El Centro_by Vivian Bui-3

Vivian Bui/Daily Nexus

El Centro held its second annual open house on Thursday to educate students on its role as a safe haven for organizations and people of color.

Located behind the library, El Centro has served as a space for students of color to congregate and feel safe since the 1970s.

It was originally created by Chican@ students in reaction to a hunger strike, but El Centro has grown to welcome all students of color as well as many organizations. The event was hosted by Mesa Directiva, a conglomerate of all the organizations that meet in El Centro, including El Congreso, Students for Justice in Palestine and Radio Xicana.

Second-year English major Lorena Alvarez said she did not feel at home on campus until she found El Centro, and was hopeful Thursday’s open house would help students find a secure place.

“For me, El Centro is a home, and I want to provide an opportunity for students to find a home like I did because I know I was lost on campus last year, and without El Centro I probably would not have stayed at UCSB,” Alvarez said.

Second-year history and math double-major Minal Habash said until she discovered El Centro, it was hard to find people who understood the difficulties of minority students at UCSB.

“For minorities, it’s hard to find support with a lot of the problems that we face, but El Centro is a great place to come to be able to find other people who also feel unappreciated on this campus,” Habash said. “It was the first place on campus where I really felt safe.”

Habash said El Centro does not have the same amenities as other buildings. Until recently, El Centro did not have lights outside the building, nor was it labeled on the campus map.

Alvarez said El Centro has also had to deal with the adverse effects of being located next to the library, which has been under construction. Now that many of the construction fences, which had obstructed students’ view of the building, are gone, Mesa Directiva wanted to host an open house to show students that the building exists.

Fourth-year black studies and sociology double-major Ocil Yuleima Herrejón Rivera said El Centro has been facing obstacles ever since she was a freshman. She said many of the problems are due to the fact that El Centro is a student-run building, making it more difficult for the students to get simple necessities in the building like a hydration station, outdoor lights and computers.

El Centro’s second floor is reserved for engineers, but students say engineers rarely use it because they have their own, separate building.

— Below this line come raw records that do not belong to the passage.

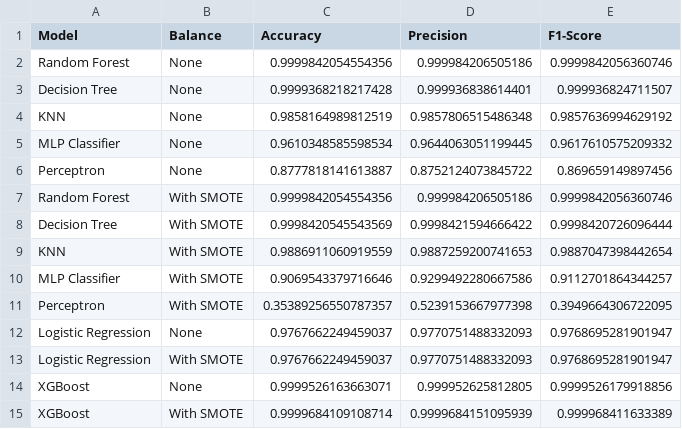
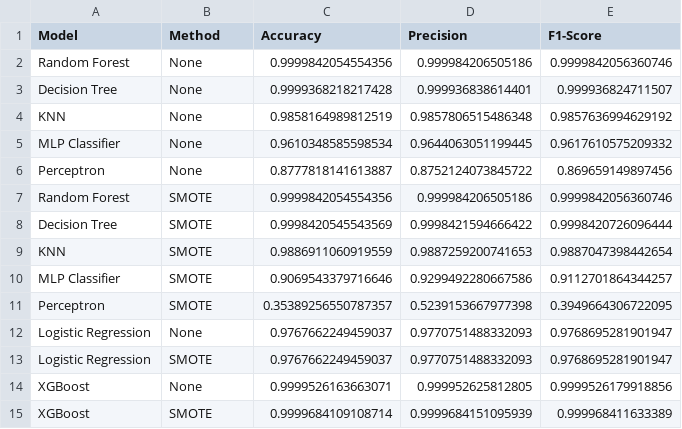
Before and after one commit to ml-ids/IoT-ml-detection, a CSV file: learn-compare.csv, drawn as a sheet.

```diff
--- a/learn-compare.csv
+++ b/learn-compare.csv
@@ -1,2 +1,2 @@
-Model,Balance,Accuracy,Precision,F1-Score
+Model,Method,Accuracy,Precision,F1-Score
 Random Forest,None,0.9999842054554356,0.999984206505186,0.9999842056360746
@@ -6,10 +6,10 @@ MLP Classifier,None,0.9610348585598534,0.9644063051199445,0.9617610575209332
 Perceptron,None,0.8777818141613887,0.8752124073845722,0.869659149897456
-Random Forest,With SMOTE,0.9999842054554356,0.999984206505186,0.9999842056360746
-Decision Tree,With SMOTE,0.9998420545543569,0.9998421594666422,0.9998420726096444
-KNN,With SMOTE,0.9886911060919559,0.9887259200741653,0.9887047398442654
-MLP Classifier,With SMOTE,0.9069543379716646,0.9299492280667586,0.9112701864344257
-Perceptron,With SMOTE,0.35389256550787357,0.5239153667977398,0.3949664306722095
+Random Forest,SMOTE,0.9999842054554356,0.999984206505186,0.9999842056360746
+Decision Tree,SMOTE,0.9998420545543569,0.9998421594666422,0.9998420726096444
+KNN,SMOTE,0.9886911060919559,0.9887259200741653,0.9887047398442654
+MLP Classifier,SMOTE,0.9069543379716646,0.9299492280667586,0.9112701864344257
+Perceptron,SMOTE,0.35389256550787357,0.5239153667977398,0.3949664306722095
 Logistic Regression,None,0.9767662249459037,0.9770751488332093,0.9768695281901947
-Logistic Regression,With SMOTE,0.9767662249459037,0.9770751488332093,0.9768695281901947
+Logistic Regression,SMOTE,0.9767662249459037,0.9770751488332093,0.9768695281901947
 XGBoost,None,0.9999526163663071,0.999952625812805,0.9999526179918856
-XGBoost,With SMOTE,0.9999684109108714,0.9999684151095939,0.999968411633389
+XGBoost,SMOTE,0.9999684109108714,0.9999684151095939,0.999968411633389
```
Also changed, not shown: 2 other files.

Rivera and many students who use El Centro would like to use the second floor to increase the resources for students who need help.

“In these years we’ve really tried to help El Centro grow, and part of that has been trying to have access to the second floor,” Rivera said. “It would only make sense for it to grow upward instead of to another building. Having access to the second floor would allow us to have more resources for different students of color on campus.”

As El Centro strives to accomplish these goals, the students will continue to host an open house every year to grow the membership of the organizations that meet there.

First-year math major Matt Uffenheimer attended the event and was glad to know the building’s purpose.

“I’ve always wondered what the building was for. I had no idea it was a meeting place for so many organizations and people,” Uffenheimer said. “Even though I’m not a student of color, I’m glad I’m now aware of the importance of this building to the people who use it.”